Whenever the word "this" shows up in a line of the data, copy that line.

Revision tracking records:
Start of Block

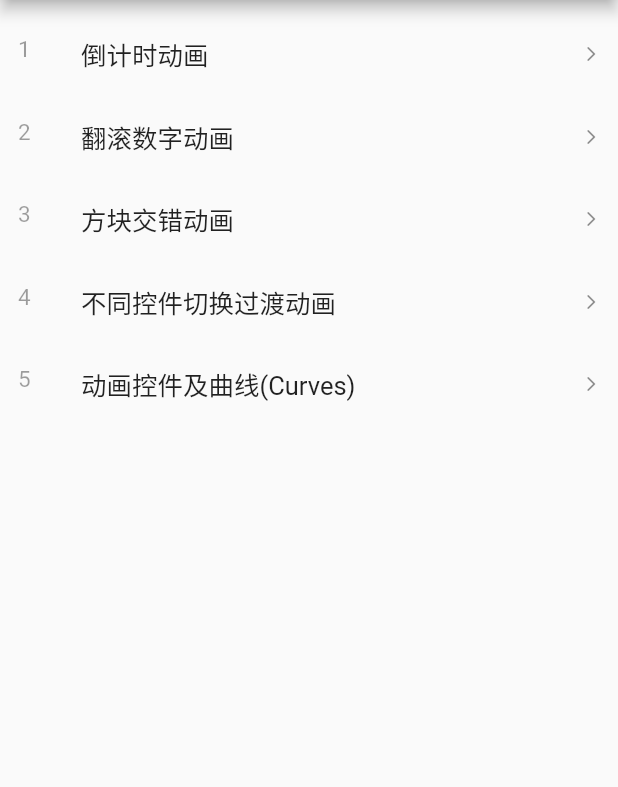
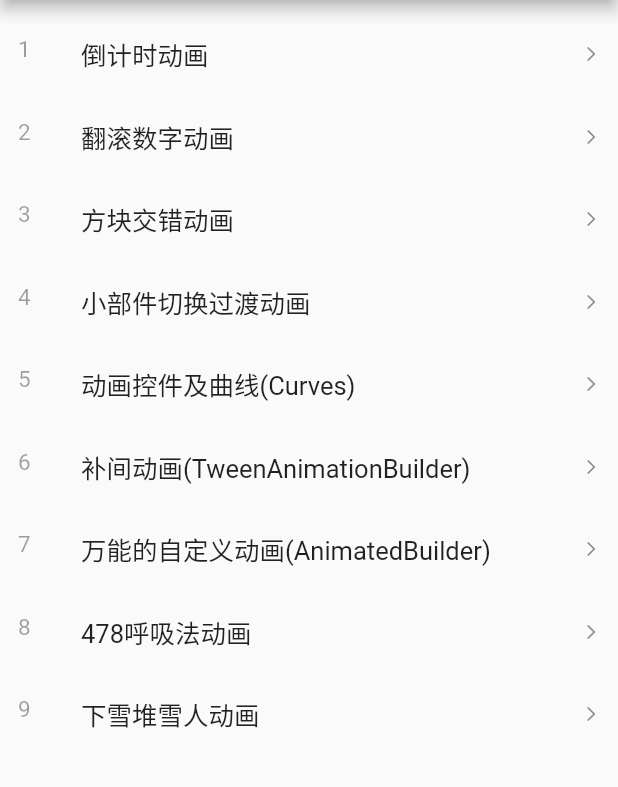
Before and after one commit to yangyxd/flutter_animation_demo, a Flutter app: the screen it shows after launch, on a phone screen of 412 x 824 dp, the part 84-871 px from its top. Run offline on Flutter 3.47's test engine with Material 2 defaults, Android fonts, the phone set to English and light mode, and no system bars.

Commit message:
增加动画demo

```diff
--- a/lib/demo/004/widget_switch_animation_page.dart
+++ b/lib/demo/004/widget_switch_animation_page.dart
@@ -87,5 +87,5 @@ class _WidgetSwitchAnimationPageState extends State<WidgetSwitchAnimationPage> {
   }
 
   Widget _buildImage() =>
-      Image.network("https://ss0.bdstatic.com/70cFuHSh_Q1YnxGkpoWK1HF6hhy/it/u=3136075639,3338708347&fm=26&gp=0.jpg");
+      Image.network("https://dss0.bdstatic.com/70cFuHSh_Q1YnxGkpoWK1HF6hhy/it/u=3652892515,45225657&fm=26&gp=0.jpg");
 }
--- a/lib/demo/005/curves_test_animation_page.dart
+++ b/lib/demo/005/curves_test_animation_page.dart
@@ -104,6 +104,7 @@ class _CurvesTestAnimationPageState extends State<CurvesTestAnimationPage> {
               )
             ],
           ),
+
           AnimatedPadding(
             padding: EdgeInsets.only(left: left, top: top),
             duration: Duration(milliseconds: 1500),
--- a/lib/main.dart
+++ b/lib/main.dart
@@ -10,6 +10,11 @@ import 'demo/002/counter_animation_page.dart';
 import 'demo/003/sliding_box_animation_page.dart';
 import 'demo/004/widget_switch_animation_page.dart';
 import 'demo/005/curves_test_animation_page.dart';
+import 'demo/006/tween_builder_animation_page.dart';
+import 'demo/007/animated_builder_demo_page.dart';
+import 'demo/008/breathing_animation_page.dart';
+import 'demo/009/snowflake_animation_page.dart';
+import 'size_utils.dart';
 
 void main() {
   runApp(MyApp());
@@ -21,8 +26,12 @@ class MyApp extends StatelessWidget {
     RouteItem("/001", desc: "倒计时动画", builder: (context) => TimeBackAnimationPage()),
     RouteItem("/002", desc: "翻滚数字动画", builder: (context) => CounterAnimationPage()),
     RouteItem("/003", desc: "方块交错动画", builder: (context) => SlidingBoxAnimationPage()),
-    RouteItem("/004", desc: "不同控件切换过渡动画", builder: (context) => WidgetSwitchAnimationPage()),
+    RouteItem("/004", desc: "小部件切换过渡动画", builder: (context) => WidgetSwitchAnimationPage()),
     RouteItem("/005", desc: "动画控件及曲线(Curves)", builder: (context) => CurvesTestAnimationPage()),
+    RouteItem("/006", desc: "补间动画(TweenAnimationBuilder)", builder: (context) => TweenBuilderAnimationPage()),
+    RouteItem("/007", desc: "万能的自定义动画(AnimatedBuilder)", builder: (context) => AnimatedBuilderDemoPage()),
+    RouteItem("/008", desc: "478呼吸法动画", builder: (context) => BreathingAnimationPage()),
+    RouteItem("/009", desc: "下雪堆雪人动画", builder: (context) => SnowflakeAnimationPage()),
   ];
 
   @override
@@ -35,6 +44,8 @@ class MyApp extends StatelessWidget {
       statusBarIconBrightness: Brightness.dark,
       statusBarBrightness: Brightness.dark,
     ));
+
+    SizeUtils.init();
 
     final _routes = <String, WidgetBuilder>{};
     routes.map((e) => _routes[e.name] = e.builder);
--- /dev/null
+++ b/lib/size_utils.dart
@@ -0,0 +1,100 @@
+import 'package:flutter/material.dart';
+import 'dart:ui' as ui;
+
+/// 尺寸匹配公用类
+/// 用于动态计算大小，适用各种屏幕
+class SizeUtils {
+  //一些固定的配置参数
+  static double width = 1080;//px
+  static double height = 1920;//px
+  static bool allowFontScaling = false;
+
+
+  ///当前设备宽度 dp
+  static  double _screenWidthDp;
+  ///当前设备高度 dp
+  static double _screenHeightDp;
+  ///设备的像素密度
+  static double _screenPixelRatio;
+
+  ///状态栏高度 dp 刘海屏会更高
+  static double _topSafeHeight;
+  ///底部安全区距离 dp
+  static double _bottomSafeHeight;
+
+  ///每个逻辑像素的字体像素数，字体的缩放比例
+  static double _textScaleFactory;
+
+  ///在应用初始化时调用
+  static void init({double width = 1080, double height = 1920, bool allowFontScaling = false}){
+    SizeUtils.width = width;
+    SizeUtils.height = height;
+    SizeUtils.allowFontScaling = allowFontScaling;
+    updateMediaData();
+  }
+
+  static void updateMediaData() {
+    MediaQueryData mediaQueryData = MediaQueryData.fromWindow(ui.window);
+    _screenWidthDp=mediaQueryData.size.width;
+    _screenHeightDp=mediaQueryData.size.height;
+    _screenPixelRatio=mediaQueryData.devicePixelRatio;
+    _topSafeHeight=mediaQueryData.padding.top;
+    _bottomSafeHeight=mediaQueryData.padding.bottom;
+    _textScaleFactory=mediaQueryData.textScaleFactor;
+  }
+
+  ///当前设备宽度 dp
+  static double get screenWidthDp =>_screenWidthDp;
+
+  ///当前设备高度 dp
+  static double get screenHeightDp =>_screenHeightDp;
+
+  ///当前设备宽度 px
+  static double get screenWidth => _screenWidthDp * _screenPixelRatio;
+
+  ///当前设备高度 px
+  static double get screenHeight => _screenHeightDp * _screenPixelRatio;
+
+  ///设备的像素密度
+  static double get screenPixelRatio =>_screenPixelRatio;
+
+  ///状态栏高度 dp 刘海屏会更高
+  static double get topSafeHeight=>_topSafeHeight;
+
+  ///底部安全区距离 dp
+  static double get bottomSafeHeight =>_bottomSafeHeight;
+
+  ///每个逻辑像素的字体像素数，字体的缩放比例
+  static double get textScaleFactory =>_textScaleFactory;
+
+  ///ToolBarHeight +status高度
+  static double get navigationBarHeight =>_topSafeHeight+toolBarHeight;
+
+  ///TooBar高度
+  static double get toolBarHeight =>kToolbarHeight;
+
+
+  ///实际的dp与设计稿px 的比例
+  static get scaleWidth => screenWidthDp / width;
+  static get scaleHeight => screenHeightDp / height;
+
+  ///根据设计稿的设备宽度适配
+  ///高度也根据这个来做适配可以保证不变形
+  static getWidth(double width, {double max}) => _max(max, width * scaleWidth);
+
+  /// 根据设计稿的设备高度适配
+  /// 当发现设计稿中的一屏显示的与当前样式效果不符合时,
+  /// 或者形状有差异时,高度适配建议使用此方法
+  /// 高度适配主要针对想根据设计稿的一屏展示一样的效果
+  static getHeight(double height, {double max}) => _max(max, height * scaleHeight);
+
+  ///字体大小适配方法
+  ///@param fontSize 传入设计稿上字体的px ,
+  ///@param allowFontScaling 控制字体是否要根据系统的“字体大小”辅助选项来进行缩放。默认值为false。
+  ///@param allowFontScaling Specifies whether fonts should scale to respect Text Size accessibility settings. The default is false.
+  static getSp(double fontSize) => allowFontScaling
+      ? getWidth(fontSize)
+      : getHeight(fontSize) / textScaleFactory;
+
+  static _max(double max, double b) => max == null ? b : (b > max) ? max : b;
+}
--- a/lib/utils.dart
+++ b/lib/utils.dart
@@ -4,6 +4,9 @@ import 'dart:math';
 import 'package:flutter/cupertino.dart';
 import 'package:flutter/material.dart';
 
+export 'size_utils.dart';
+
+/// 基础工具类
 class Utils {
 
   const Utils._();
```
Also changed, not shown: lib/demo/006/tween_builder_animation_page.dart (added, +90 -0 lines), lib/demo/007/animated_builder_demo_page.dart (added, +65 -0 lines), lib/demo/008/breathing_animation_page.dart (added, +103 -0 lines), lib/demo/009/snowflake_animation_page.dart (added, +134 -0 lines).
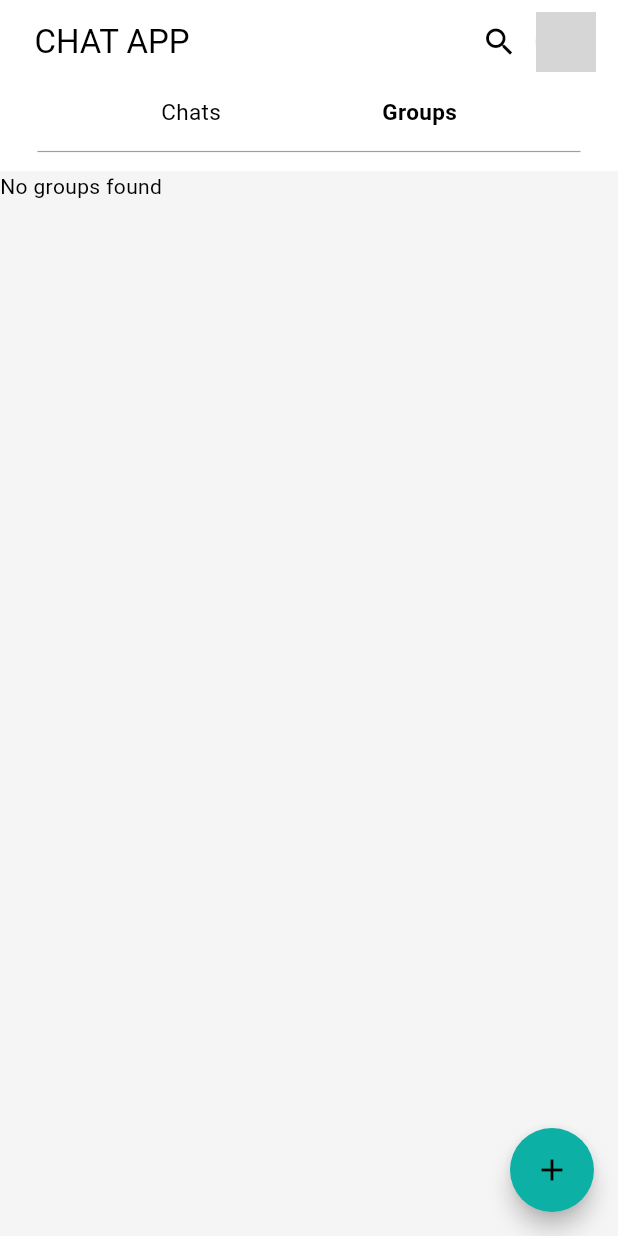
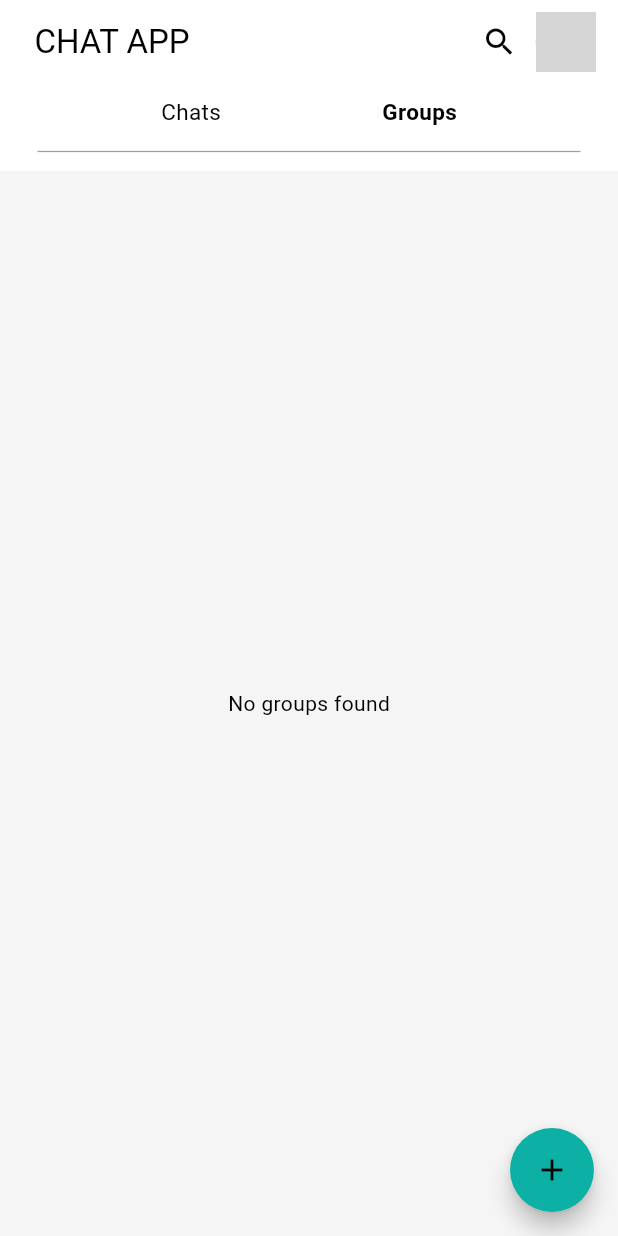
Before and after one commit to zarn-chalamet/updated_chat, a Flutter app: the screen it shows once a user with an empty profile is signed in, after a tap on "Groups", on a phone screen of 412 x 824 dp. Run offline on Flutter 3.47's test engine with Material 3 defaults, Android fonts, the phone set to English and light mode, and no system bars; our stand-ins replace cloud_firestore, firebase_auth, firebase_core, firebase_storage, image_picker; missing offline and left inert: cached_video_player; accounts and stored records are empty; network calls fail; grey boxes are pictures that could not be loaded.

Commit message:
textfield ui changes

```diff
--- a/lib/pages/groups_page.dart
+++ b/lib/pages/groups_page.dart
@@ -101,14 +101,22 @@ class _GroupPageState extends State<GroupPage> {
         final groups = snapshot.data ?? [];
 
         if (groups.isEmpty) {
-          return Text('No groups found');
+          return Center(child: Text('No groups found'));
         }
 
-        return ListView(
-          children: snapshot.data!
-              .map<Widget>(
-                  (groupData) => _buildGroupListItem(groupData, context))
-              .toList(),
+        return Padding(
+          padding: const EdgeInsets.only(left: 4, right: 4),
+          child: Scrollbar(
+            showTrackOnHover: true,
+            thickness: 8.0,
+            radius: Radius.circular(10),
+            child: ListView(
+              children: snapshot.data!
+                  .map<Widget>(
+                      (groupData) => _buildGroupListItem(groupData, context))
+                  .toList(),
+            ),
+          ),
         );
       },
     );
--- a/lib/pages/home.dart
+++ b/lib/pages/home.dart
@@ -53,11 +53,19 @@ class _HomePageState extends State<HomePage> {
           }
 
           //return List View
-          return ListView(
-            children: snapshot.data!
-                .map<Widget>(
-                    (userData) => _buildUserListItem(userData, context))
-                .toList(),
+          return Padding(
+            padding: const EdgeInsets.only(right: 4, left: 4),
+            child: Scrollbar(
+              showTrackOnHover: true,
+              thickness: 8.0,
+              radius: Radius.circular(10),
+              child: ListView(
+                children: snapshot.data!
+                    .map<Widget>(
+                        (userData) => _buildUserListItem(userData, context))
+                    .toList(),
+              ),
+            ),
           );
         });
   }
--- a/lib/utils/login_button.dart
+++ b/lib/utils/login_button.dart
@@ -8,9 +8,9 @@ class LoginButton extends StatelessWidget {
   @override
   Widget build(BuildContext context) {
     return Padding(
-      padding: const EdgeInsets.only(left: 40, right: 40),
+      padding: const EdgeInsets.only(left: 0),
       child: Container(
-          width: MediaQuery.sizeOf(context).width,
+          width: 330,
           height: 55,
           child: MaterialButton(
             onPressed: onPressed,
--- a/lib/utils/textfield.dart
+++ b/lib/utils/textfield.dart
@@ -5,36 +5,45 @@ class TextBox extends StatelessWidget {
   final bool obscureText;
   final String hintText;
   final FocusNode? focusNode;
-  const TextBox(
-      {super.key,
-      required this.controller,
-      required this.obscureText,
-      required this.hintText,
-      this.focusNode});
 
-  // bool _isFocused = false;
+  const TextBox({
+    super.key,
+    required this.controller,
+    required this.obscureText,
+    required this.hintText,
+    this.focusNode,
+  });
+
   @override
   Widget build(BuildContext context) {
     return Padding(
-      padding: const EdgeInsets.only(left: 40, right: 40, bottom: 10),
+      padding: EdgeInsets.only(bottom: 5),
       child: Container(
+        height: 70, // Fixed height
+        width: 330,
+        alignment: Alignment.center,
         child: TextField(
           focusNode: focusNode,
           controller: controller,
           obscureText: obscureText,
-          cursorColor: Color.fromARGB(255, 130, 132, 132),
+          cursorColor: const Color.fromARGB(255, 130, 132, 132),
           decoration: InputDecoration(
             filled: true,
-            fillColor: Color(0xFFCAEEEB),
+            fillColor: const Color(0xFFCAEEEB),
             hintText: hintText.toUpperCase(),
-            hintStyle: TextStyle(
-                letterSpacing: 2, color: Color.fromARGB(255, 167, 169, 167)),
+            hintStyle: const TextStyle(
+              letterSpacing: 2,
+              color: Color.fromARGB(255, 167, 169, 167),
+            ),
+            contentPadding: EdgeInsets.symmetric(
+                vertical: 20,
+                horizontal: 24), // Adjust this to balance vertical padding
             enabledBorder: OutlineInputBorder(
               borderSide: BorderSide(color: Colors.transparent),
               borderRadius: BorderRadius.circular(100),
             ),
             focusedBorder: OutlineInputBorder(
-              borderSide: BorderSide(
+              borderSide: const BorderSide(
                 color: Color.fromARGB(255, 36, 141, 132),
               ),
               borderRadius: BorderRadius.circular(100),
```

End of Block

EXERCISE OUTPUT ▸
-      required this.controller,
-      required this.obscureText,
-      required this.hintText,
-      this.focusNode});
+    required this.controller,
+    required this.obscureText,
+    required this.hintText,
+    this.focusNode,
+                horizontal: 24), // Adjust this to balance vertical padding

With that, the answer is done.